Problem statement:
Repeat the entries below word for word, though any picture in them should be dropped.

Records for the exercise:

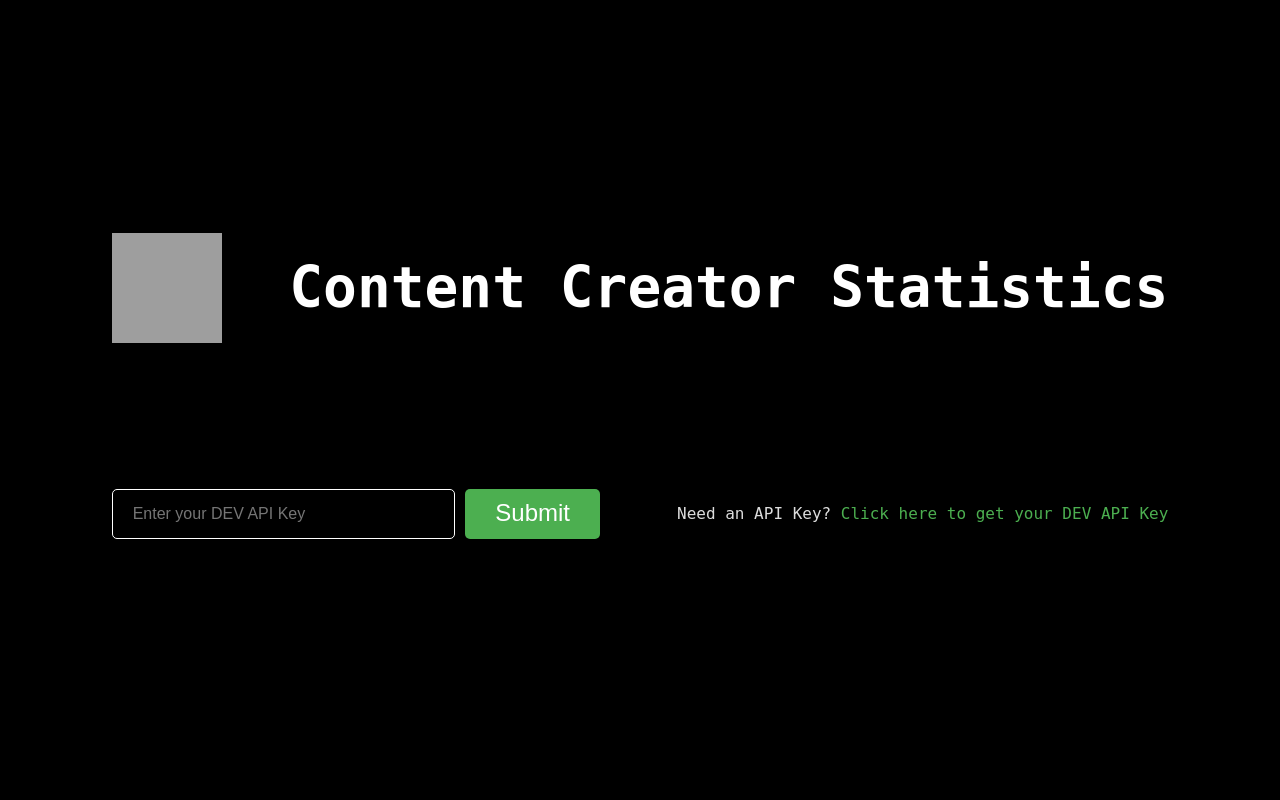
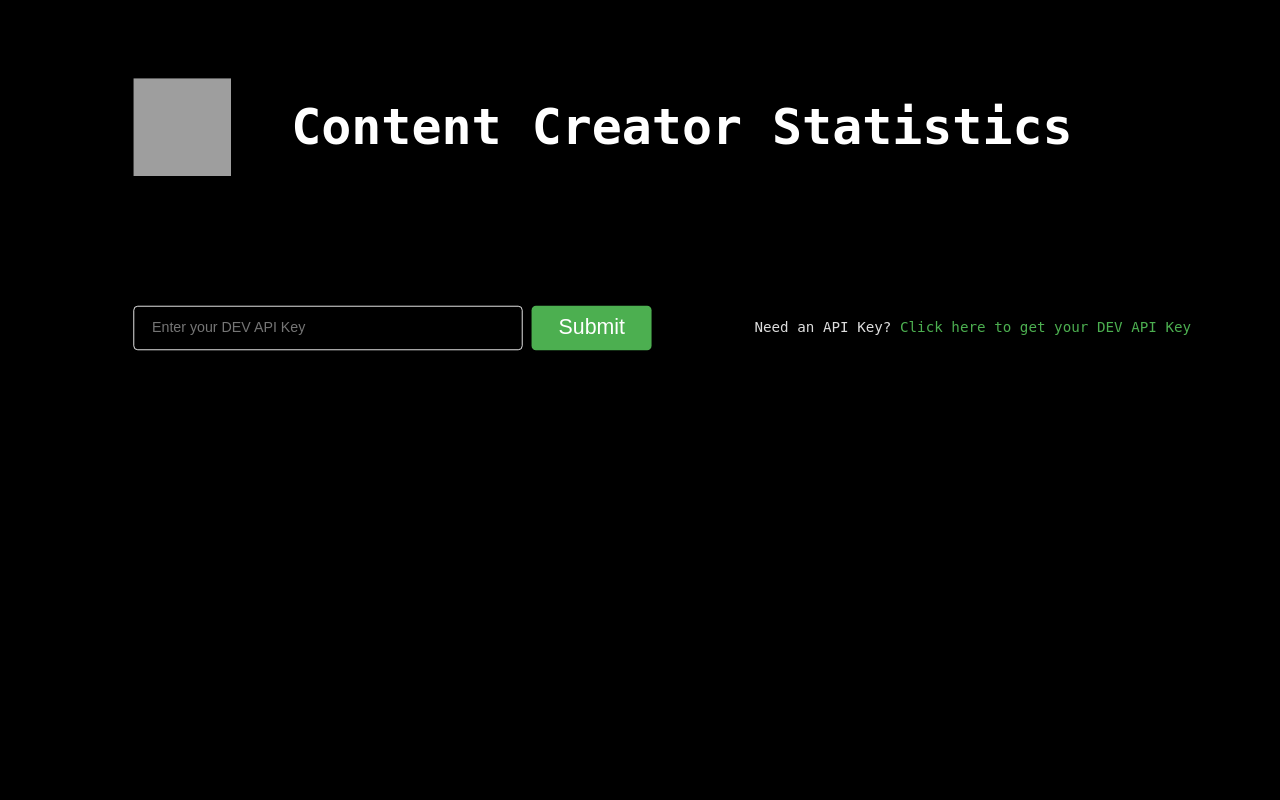
Before and after one commit to luca1iu/notion_widget_dev_statistic, a Flask app: page / in a window 1280 px wide. Run offline with Flask 3, Linux system fonts and the light colour scheme; grey boxes are pictures that could not be loaded.

Commit message:
update css

```diff
--- a/templates/home.html
+++ b/templates/home.html
@@ -2,7 +2,7 @@
 <html lang="en">
 <head>
     <meta charset="UTF-8">
-    <meta name="viewport" content="width=device-width, initial-scale=1.0, maximum-scale=1.0, user-scalable=no">
+    <meta name="viewport" content="width=device-width, initial-scale=1.0">
     <title>Developer Statistics</title>
     <style>
         /* 全局样式 */
@@ -41,18 +41,25 @@
             align-items: center;
             margin-top: 20px;
             margin-bottom: -20px;
+            margin-left: 50px;
         }
 
         .statsContent {
-            margin-left: 30px;
             white-space: normal;
             line-height: 2;
             font-size: 3rem;
             text-align: left;
         }
+
+        #wrapper {
+            width: 1440px; /* 页面设计宽度 */
+            height: 900px; /* 页面设计高度 */
+            transform-origin: center;
+        }
     </style>
 </head>
 <body>
+<div id="wrapper">
     <div id="inputBlock" style="
     margin: auto;
     padding: 20px;
@@ -63,9 +70,9 @@
              style="width:110px; height:110px;"></img>
         <h3>  Content Creator Statistics</h3>
     </div>
-    <div id="inputButton" style="margin-top: 70px; display: flex; align-items: center;">
+    <div id="inputButton" style="margin-top: 70px; margin-left: 50px; display: flex; align-items: center;">
         <input id="apiKeyInput" type="text" placeholder="Enter your DEV API Key" style="
-            width: 50%;
+            width: 40%;
             padding: 20px;
             font-size: 1rem;
             border: 1px solid #fff;
@@ -110,7 +117,7 @@
     </div>
     </pre>
     </div>
-
+</div>
 <script>
     async function fetchDevStats() {
         const apiKey = document.getElementById('apiKeyInput').value;
@@ -138,6 +145,16 @@
             console.error(error);
         }
     }
+
+    function scalePage() {
+            const wrapper = document.getElementById('wrapper');
+            const scaleX = window.innerWidth / wrapper.offsetWidth;
+            const scaleY = window.innerHeight / wrapper.offsetHeight;
+            const scale = Math.min(scaleX, scaleY);
+            wrapper.style.transform = `scale(${scale})`;
+        }
+        window.addEventListener('resize', scalePage);
+        window.addEventListener('load', scalePage);
 </script>
 </body>
 </html>
```
Lines whose indentation alone changed are shown as unchanged.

Task solution:
Before and after one commit to luca1iu/notion_widget_dev_statistic, a Flask app: page / in a window 1280 px wide. Run offline with Flask 3, Linux system fonts and the light colour scheme; grey boxes are pictures that could not be loaded.

Commit message:
update css

```diff
--- a/templates/home.html
+++ b/templates/home.html
@@ -2,7 +2,7 @@
 <html lang="en">
 <head>
     <meta charset="UTF-8">
-    <meta name="viewport" content="width=device-width, initial-scale=1.0, maximum-scale=1.0, user-scalable=no">
+    <meta name="viewport" content="width=device-width, initial-scale=1.0">
     <title>Developer Statistics</title>
     <style>
         /* 全局样式 */
@@ -41,18 +41,25 @@
             align-items: center;
             margin-top: 20px;
             margin-bottom: -20px;
+            margin-left: 50px;
         }
 
         .statsContent {
-            margin-left: 30px;
             white-space: normal;
             line-height: 2;
             font-size: 3rem;
             text-align: left;
         }
+
+        #wrapper {
+            width: 1440px; /* 页面设计宽度 */
+            height: 900px; /* 页面设计高度 */
+            transform-origin: center;
+        }
     </style>
 </head>
 <body>
+<div id="wrapper">
     <div id="inputBlock" style="
     margin: auto;
     padding: 20px;
@@ -63,9 +70,9 @@
              style="width:110px; height:110px;"></img>
         <h3>  Content Creator Statistics</h3>
     </div>
-    <div id="inputButton" style="margin-top: 70px; display: flex; align-items: center;">
+    <div id="inputButton" style="margin-top: 70px; margin-left: 50px; display: flex; align-items: center;">
         <input id="apiKeyInput" type="text" placeholder="Enter your DEV API Key" style="
-            width: 50%;
+            width: 40%;
             padding: 20px;
             font-size: 1rem;
             border: 1px solid #fff;
@@ -110,7 +117,7 @@
     </div>
     </pre>
     </div>
-
+</div>
 <script>
     async function fetchDevStats() {
         const apiKey = document.getElementById('apiKeyInput').value;
@@ -138,6 +145,16 @@
             console.error(error);
         }
     }
+
+    function scalePage() {
+            const wrapper = document.getElementById('wrapper');
+            const scaleX = window.innerWidth / wrapper.offsetWidth;
+            const scaleY = window.innerHeight / wrapper.offsetHeight;
+            const scale = Math.min(scaleX, scaleY);
+            wrapper.style.transform = `scale(${scale})`;
+        }
+        window.addEventListener('resize', scalePage);
+        window.addEventListener('load', scalePage);
 </script>
 </body>
 </html>
```
Lines whose indentation alone changed are shown as unchanged.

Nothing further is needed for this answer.